Win a copy of Programmer's Guide to Java SE 8 Oracle Certified Associate (OCA) this week in the OCAJP forum!
  • Post Reply
  • Bookmark Topic Watch Topic
  • New Topic

returning a generic collection

 
Rachel Glenn
Ranch Hand
Posts: 95
  • Mark post as helpful
  • send pies
  • Quote
  • Report post to moderator
Suppose I have a function as follows:


Why can't I declare the variable output as an ArrayList<Integer> ? Why must it be declared as List<Integer> in order for it to compile?

 
Bear Bibeault
Author and ninkuma
Marshal
Pie
Posts: 65105
89
IntelliJ IDE Java jQuery Mac Mac OS X
  • Mark post as helpful
  • send pies
  • Quote
  • Report post to moderator
Because that's what the method returns. How can the compiler be sure that it will be any particular List implementation? It's not going to peek into the method to see what's actually being created.

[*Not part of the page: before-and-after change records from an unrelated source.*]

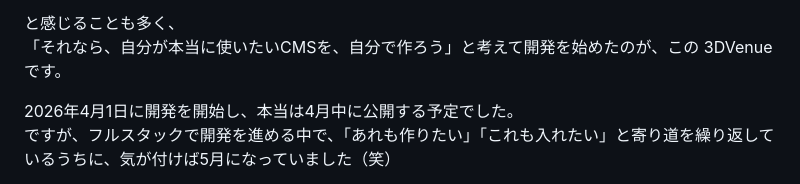
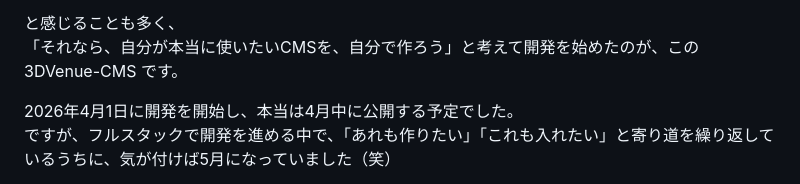
Before and after one commit to 3dvenue/3Dvenue-CMS, a Markdown page: README.md, the part around the change. Drawn GitHub-style.

```diff
--- a/README.md
+++ b/README.md
@@ -30,7 +30,7 @@ Including the admin panel, SQLite database, SEO tools, and color mapping system.
 - 管理が複雑になりすぎる
 
 と感じることも多く、
-「それなら、自分が本当に使いたいCMSを、自分で作ろう」と考えて開発を始めたのが、この 3DVenue です。
+「それなら、自分が本当に使いたいCMSを、自分で作ろう」と考えて開発を始めたのが、この 3DVenue-CMS です。
 
 2026年4月1日に開発を開始し、本当は4月中に公開する予定でした。
 ですが、フルスタックで開発を進める中で、「あれも作りたい」「これも入れたい」と寄り道を繰り返しているうちに、気が付けば5月になっていました（笑）
```
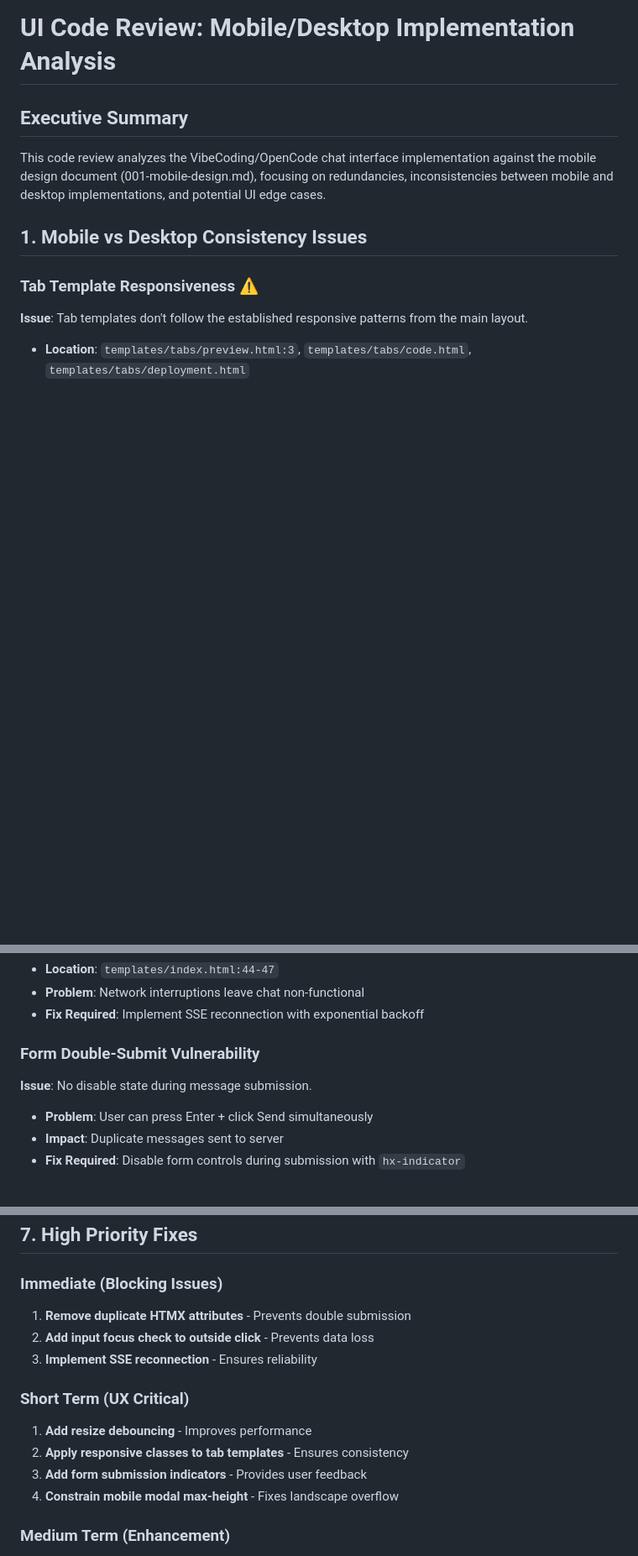
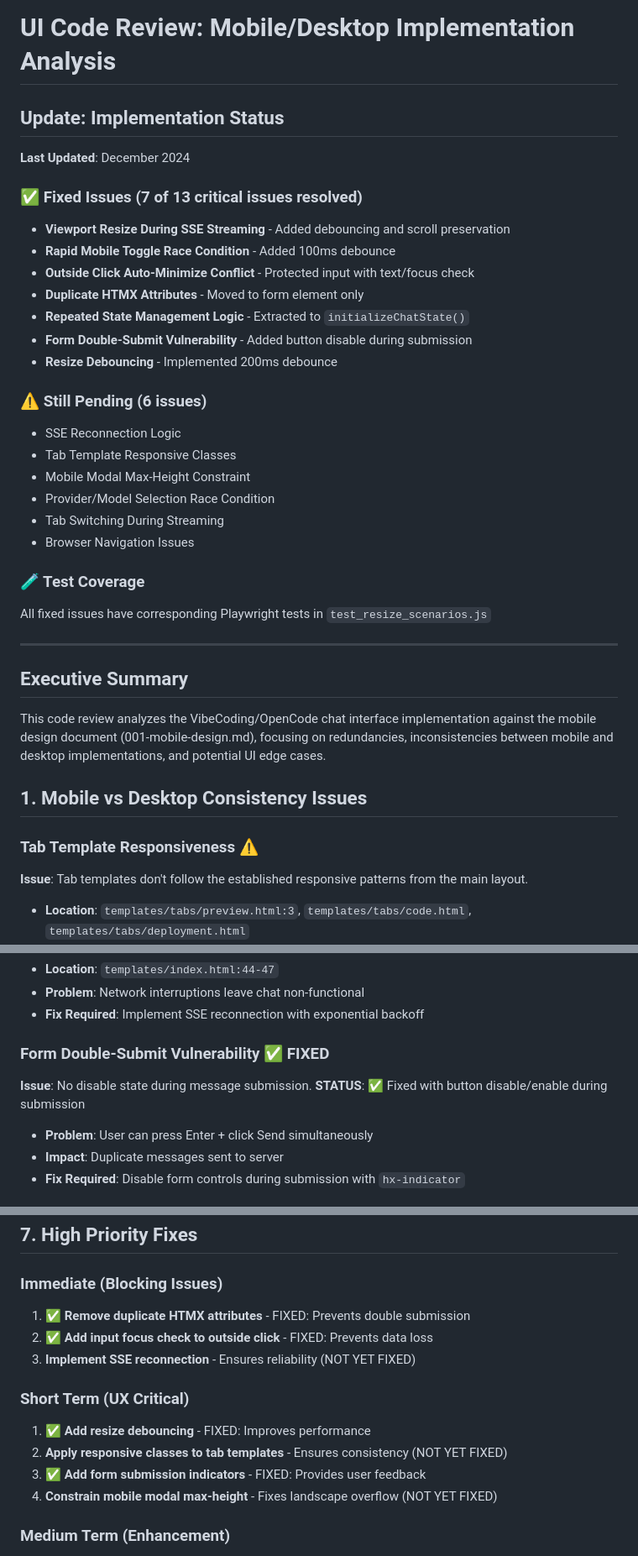
Before and after one commit to kuitang/opencode-client, a Markdown page: docs/002-ui-code-review.md, 3 parts joined by grey strips. Shown at 84% size. GitHub-like rendering; blank space fills up the shorter version.

Commit message:
Update code review doc to mark fixed issues
Added implementation status section showing:
- 7 of 13 critical issues have been fixed
- All fixed issues have corresponding Playwright tests
- Clear marking of which issues are still pending

Confirmed that "Outside Click Auto-Minimize Conflict" is fixed
with both the code change (checking isTyping) and test coverage.

🤖 Generated with [Claude Code](https://claude.ai/code)

Co-Authored-By: Claude <noreply@anthropic.com>

```diff
--- a/docs/002-ui-code-review.md
+++ b/docs/002-ui-code-review.md
@@ -1,4 +1,30 @@
 # UI Code Review: Mobile/Desktop Implementation Analysis
+
+## Update: Implementation Status
+
+**Last Updated**: December 2024
+
+### ✅ Fixed Issues (7 of 13 critical issues resolved)
+- **Viewport Resize During SSE Streaming** - Added debouncing and scroll preservation
+- **Rapid Mobile Toggle Race Condition** - Added 100ms debounce
+- **Outside Click Auto-Minimize Conflict** - Protected input with text/focus check
+- **Duplicate HTMX Attributes** - Moved to form element only
+- **Repeated State Management Logic** - Extracted to `initializeChatState()`
+- **Form Double-Submit Vulnerability** - Added button disable during submission
+- **Resize Debouncing** - Implemented 200ms debounce
+
+### ⚠️ Still Pending (6 issues)
+- SSE Reconnection Logic
+- Tab Template Responsive Classes
+- Mobile Modal Max-Height Constraint
+- Provider/Model Selection Race Condition
+- Tab Switching During Streaming
+- Browser Navigation Issues
+
+### 🧪 Test Coverage
+All fixed issues have corresponding Playwright tests in `test_resize_scenarios.js`
+
+---
 
 ## Executive Summary
 
@@ -96,8 +127,9 @@ This code review analyzes the VibeCoding/OpenCode chat interface implementation
 - **Problem**: Network interruptions leave chat non-functional
 - **Fix Required**: Implement SSE reconnection with exponential backoff
 
-### Form Double-Submit Vulnerability
+### Form Double-Submit Vulnerability ✅ FIXED
 **Issue**: No disable state during message submission.
+**STATUS**: ✅ Fixed with button disable/enable during submission
 
 - **Problem**: User can press Enter + click Send simultaneously
 - **Impact**: Duplicate messages sent to server
@@ -136,15 +168,15 @@ This code review analyzes the VibeCoding/OpenCode chat interface implementation
 ## 7. High Priority Fixes
 
 ### Immediate (Blocking Issues)
-1. **Remove duplicate HTMX attributes** - Prevents double submission
-2. **Add input focus check to outside click** - Prevents data loss
-3. **Implement SSE reconnection** - Ensures reliability
+1. ✅ **Remove duplicate HTMX attributes** - FIXED: Prevents double submission
+2. ✅ **Add input focus check to outside click** - FIXED: Prevents data loss
+3. **Implement SSE reconnection** - Ensures reliability (NOT YET FIXED)
 
 ### Short Term (UX Critical)
-1. **Add resize debouncing** - Improves performance
-2. **Apply responsive classes to tab templates** - Ensures consistency
-3. **Add form submission indicators** - Provides user feedback
-4. **Constrain mobile modal max-height** - Fixes landscape overflow
+1. ✅ **Add resize debouncing** - FIXED: Improves performance
+2. **Apply responsive classes to tab templates** - Ensures consistency (NOT YET FIXED)
+3. ✅ **Add form submission indicators** - FIXED: Provides user feedback
+4. **Constrain mobile modal max-height** - Fixes landscape overflow (NOT YET FIXED)
 
 ### Medium Term (Enhancement)
 1. **Implement browser history management** - Better navigation UX
```
Also changed, not shown: other parts of docs/002-ui-code-review.md (+10 -5 lines).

P.S. The parameter should also be declared as a List unless there's a very good reason it has to be an ArrayList implementation.
 
Rachel Glenn
Ranch Hand
Posts: 95
  • Mark post as helpful
  • send pies
  • Quote
  • Report post to moderator
ok I see. Because the function could have actually created a LinkedList<Integer>, and so by declaring the output variable as List<Integer>, it would be handled correctly.
 
Bear Bibeault
Author and ninkuma
Marshal
Pie
Posts: 65105
89
IntelliJ IDE Java jQuery Mac Mac OS X
  • Mark post as helpful
  • send pies
  • Quote
  • Report post to moderator
Correct. All anyone calling the method needs to know is that it is an implementation of List. Which one is moot.
 
  • Post Reply
  • Bookmark Topic Watch Topic
  • New Topic